State government pushing for Rs 169 minimum wage
By Our Staff Reporter
Guwahati, March 26: The tea industry and Assam government are on a collision course over the issue of minimum wages, with the latter making its intentions clear that it is not keen to ratify the wages agreed between industry representatives and the workers' union.
The Consultative Committee of Planters Association (CCPA) and Assam Chah Majdoor Sangha (ACMS) had on February 26 inked a bilateral agreement, effecting a hike in the wages of daily labourers in tea gardens. According to the three-year agreement, the wages with effect from January 1 this year will be Rs 115. It will be raised to Rs 126 with effect from January 1 next year and then to Rs 137 in the third year.
Official sources said the State government this time is unlikely to ratify the CCPA-ACMS agreement as it had been “traditiolly” doing in the past.
Making its intentions clear, the Minimum Wages Board, constituted by the government recently, held its first sitting today with various stakeholders to negotiate for fixation of the new wage.
Chief Minister Tarun Gogoi had in January asked the labour department to ensure compliance of the minimum wage of Rs 169 in all industries, including the tea industry.
The tea workers were entitled for a daily wage of Rs 94 as per the previous agreement.
Apprehensive of the government moves, a source in the tea industry said, “Traditiolly the wage agreements are inked between the industry and the union. The State government had been ratifying whatever is agreed between the industry and the union. However, this time, the government seems not keen to ratify the agreement. This is strange.”
The source said that the new wages were fixed taking into account the additiol benefits – apart from cash - provided to tea workers. “The ACMS has agreed. The new wages are being disbursed with effect from January,” the source said.
The All Assam Tea Tribes Students Union, however, has expressed dissent and has demanded further enhancement of the wages.

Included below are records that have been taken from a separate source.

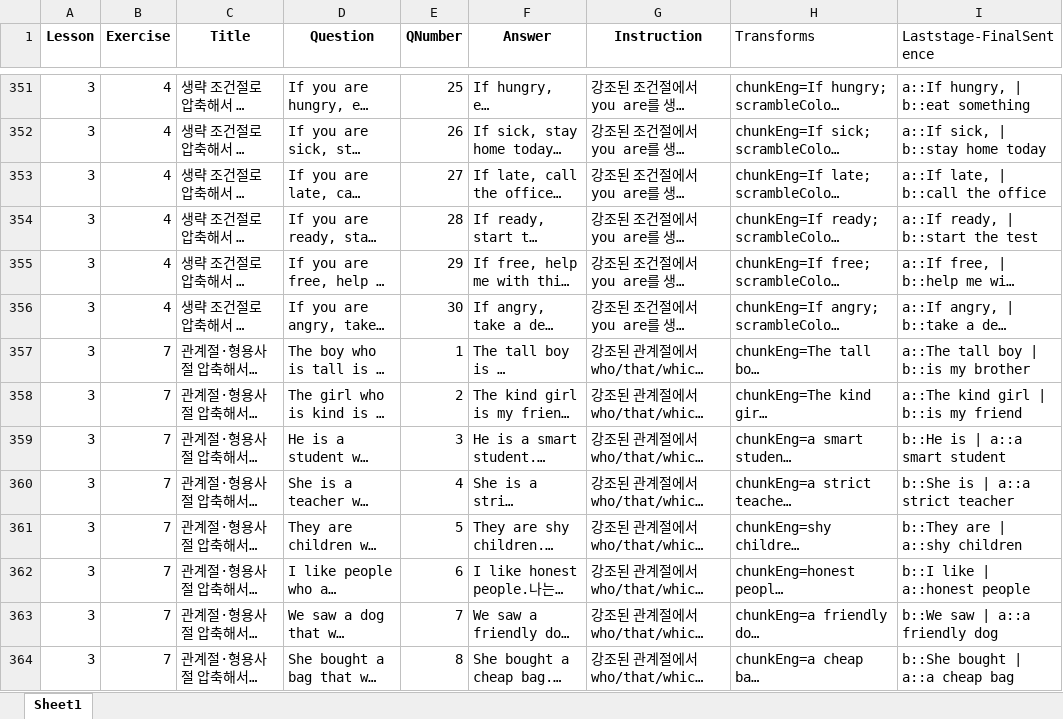
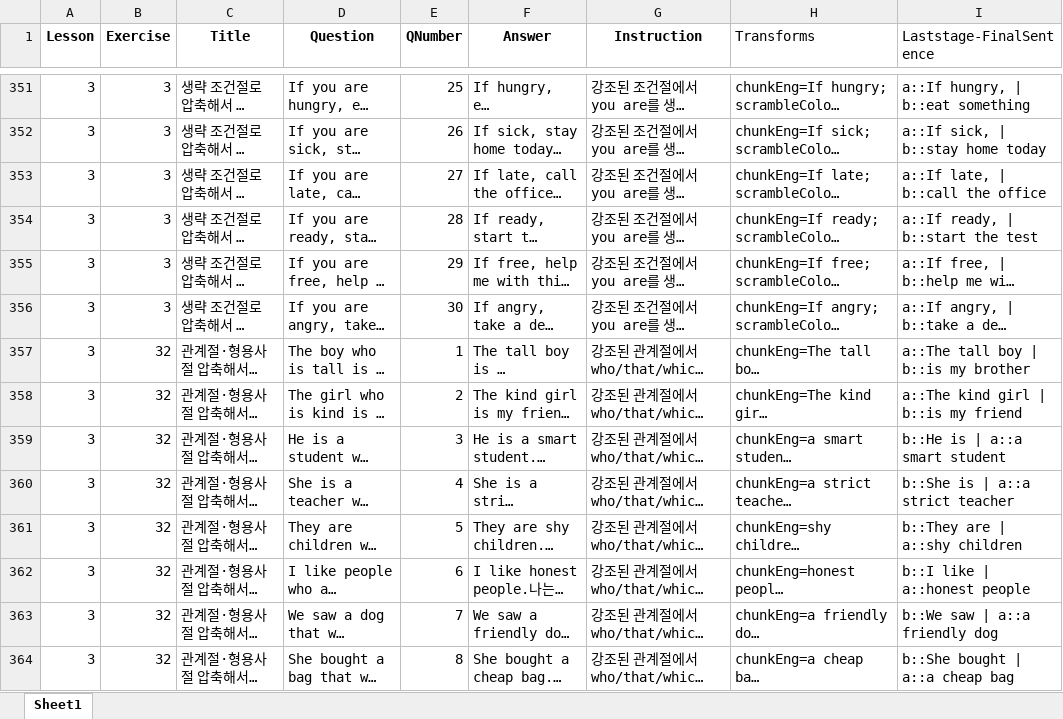
Before and after one commit to 20205989Joo/LTsRYI, an Excel workbook: herma/LTRYI-herma-lesson-questions.xlsx, sheet Sheet1, drawn as a sheet; only a part is shown, gaps mark what is left out; long unchanged cells end in …; values as stored, in another font and other column widths than the file's, no borders; the diff covers the shown part only; the diff names each change by its address in the sheet, - before the commit and + after, or states it on an @@ line.

```diff
--- a/herma/LTRYI-herma-lesson-questions.xlsx (sheet Sheet1)
+++ b/herma/LTRYI-herma-lesson-questions.xlsx (sheet Sheet1)
-B351:B356 (Exercise): 4
+B351:B356 (Exercise): 3
-B357:B364 (Exercise): 7
+B357:B364 (Exercise): 32
```
Also changed, not shown: 116 edited cells elsewhere in this sheet.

Official sources in Dispur said the government this time wants to notify a uniform minimum wage in the State, which is likely to be around Rs 160. Currently, the wages for Brahmaputra Valley and Barak Valley are different. The industry, however, has justified the separate wages in the two tea growing areas, citing the Minimum Wages Act, the Haren Das committee and Chetia committee reports. “The Act says that in a state there can be two different wages depending on the yield and price,” the industry says.